For me, this was a defining cultural moment. The other students’ response would demonstrate the norms and attitudes that governed Cathedral School culture, and I braced myself for the type of response that I would, no doubt, have encountered back in middle school. Rather than laugh or ridicule, however, the other boys stopped what they were doing and helped him up.
There are, in the words of David Brooks, “thick institutions.” Such institutions are so influential that they become an indelible part of each member’s identity. According to Brooks, thick institutions offer a different moral ecology. They possess the courage to be distinct, and they attract and cultivate members interested in serving a higher calling. Rather than places of mere transaction, thick institutions are places of transformation. Cathedral School is a thick institution.
As Brooks notes, however, thick institutions typically transmit culture through close personal interaction: “[T]hick institutions have a physical location, often cramped, where members meet face to face on a regular basis, like a dinner table or a packed gym or assembly hall.” (Interestingly, he observes that such institutions “incorporate music into daily life, because it is hard not to become bonded with someone you have sung” with.) The challenge, of course, will be to discover how we perpetuate Cathedral School’s ethos in the absence of the hallmarks — heavily trafficked hallways, collaborative work in classrooms, competitive games in the gym and on the roof, gatherings in Grace Cathedral, and singing — that typically perpetuate our unique culture.
In reality, what makes our community “thick” is not necessarily the form our culture, or any culture, takes but rather the substance that precipitates that form. More specifically, I believe our thick culture comes from our response to and treatment of one another. This brings to mind James Baldwin’s fantastic essay, “Stranger in the Village,” where he recounts his experience as the first black person to enter a cloistered Swiss hamlet. The villagers’ treatment of him demonstrates both the norms and the attitudes at work within that community, just as our treatment of one another, and especially of those new or unfamiliar to us, reveal our personal attitudes and our communal mores. Such treatment separates cultures that are thick from cultures that are thin.
All of this is to say, perhaps, that the question of how we perpetuate Cathedral School’s “thick” culture will be very much on my mind this year. And while I am interested in this, I am not necessarily concerned. Cathedral School offers a unique “moral ecology” that will help ensure that we both discover and create new ways of demonstrating the culture that makes our school so special and so transformational.

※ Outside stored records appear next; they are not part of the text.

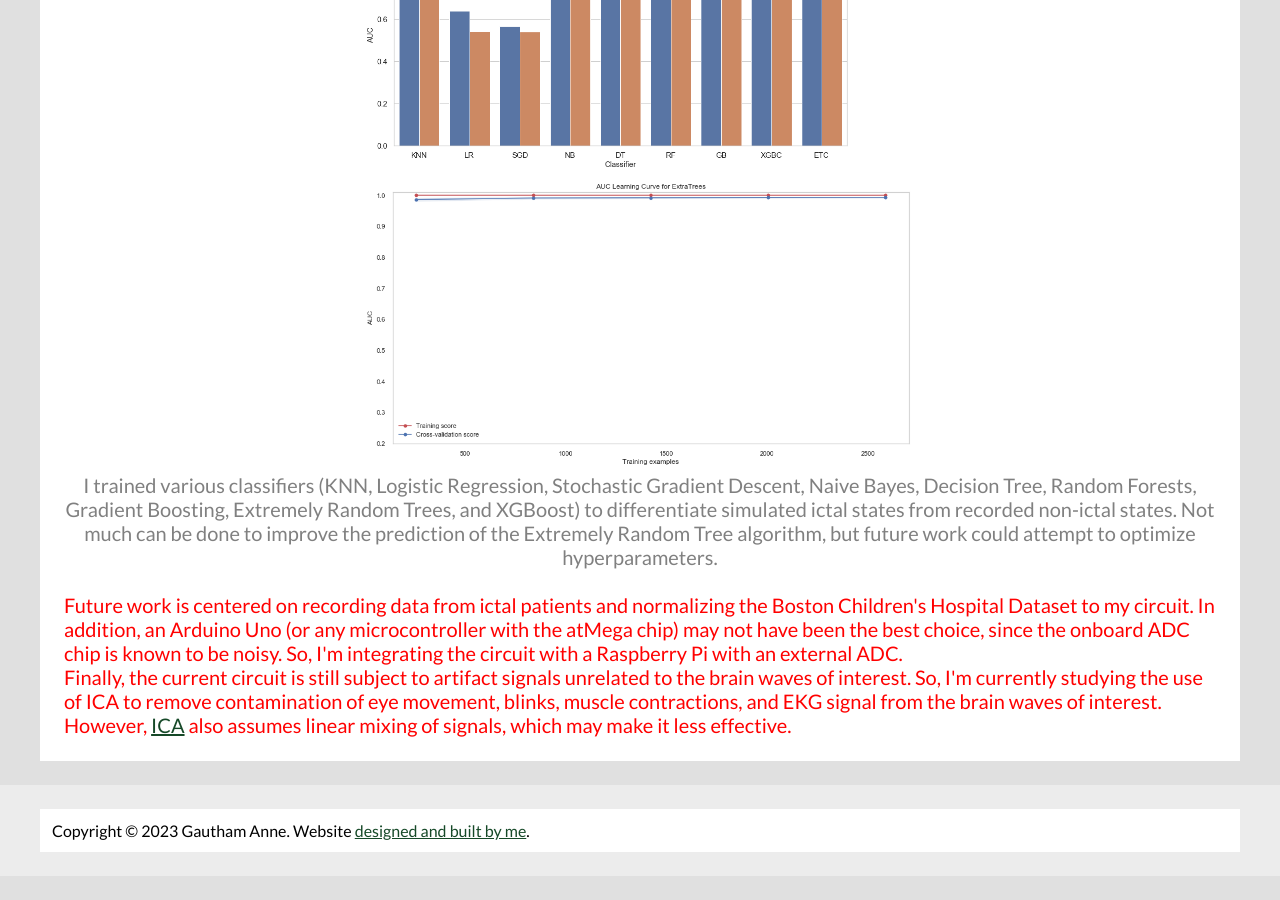
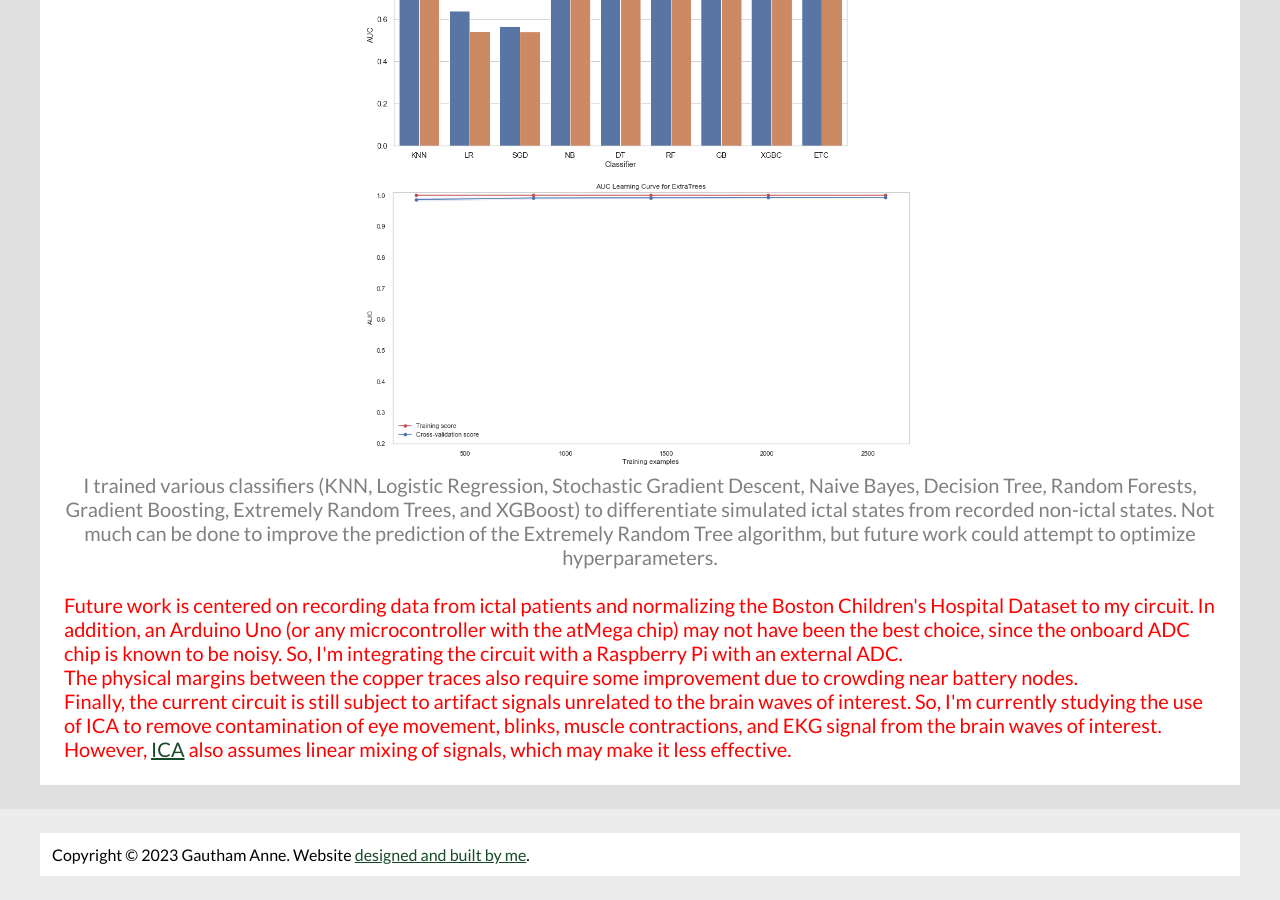
Before and after one commit to annegautham/annegautham.github.io, a Jekyll site: the page built from portfolio/eeg.md, in a window 1280 px wide and 900 px high, scrolled down 7981 px. Built offline with Jekyll 4.4.1, drawn with Linux system fonts in a browser that asks for light colours; some web fonts are replaced; before the commit the page ends 8857 px from its top, so only the background shows below that.

Commit message:
updates to eeg

```diff
--- a/portfolio/eeg.md
+++ b/portfolio/eeg.md
@@ -85,5 +85,8 @@ hyperparameters.</div>
 
 <br>
 
+The physical margins between the copper traces also require some improvement due to crowding near battery nodes.
+
+<br>
 Finally, the current circuit is still subject to artifact signals unrelated to
 the brain waves of interest. So, I'm currently studying the use of ICA to remove contamination of eye movement, blinks, muscle contractions, and EKG signal from the brain waves of interest. However, <a href="https://www.geeksforgeeks.org/ml-independent-component-analysis/">ICA</a> also assumes linear mixing of signals, which may make it less effective.
```
Also changed, not shown: assets/images/portfolio/electrodepadpcb.png (added), assets/images/portfolio/electrodepadschematic.png (added).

It was great to see the boys during our opening Chapel service this morning. They reinforce the reasons that we are all here.
Take care, everyone!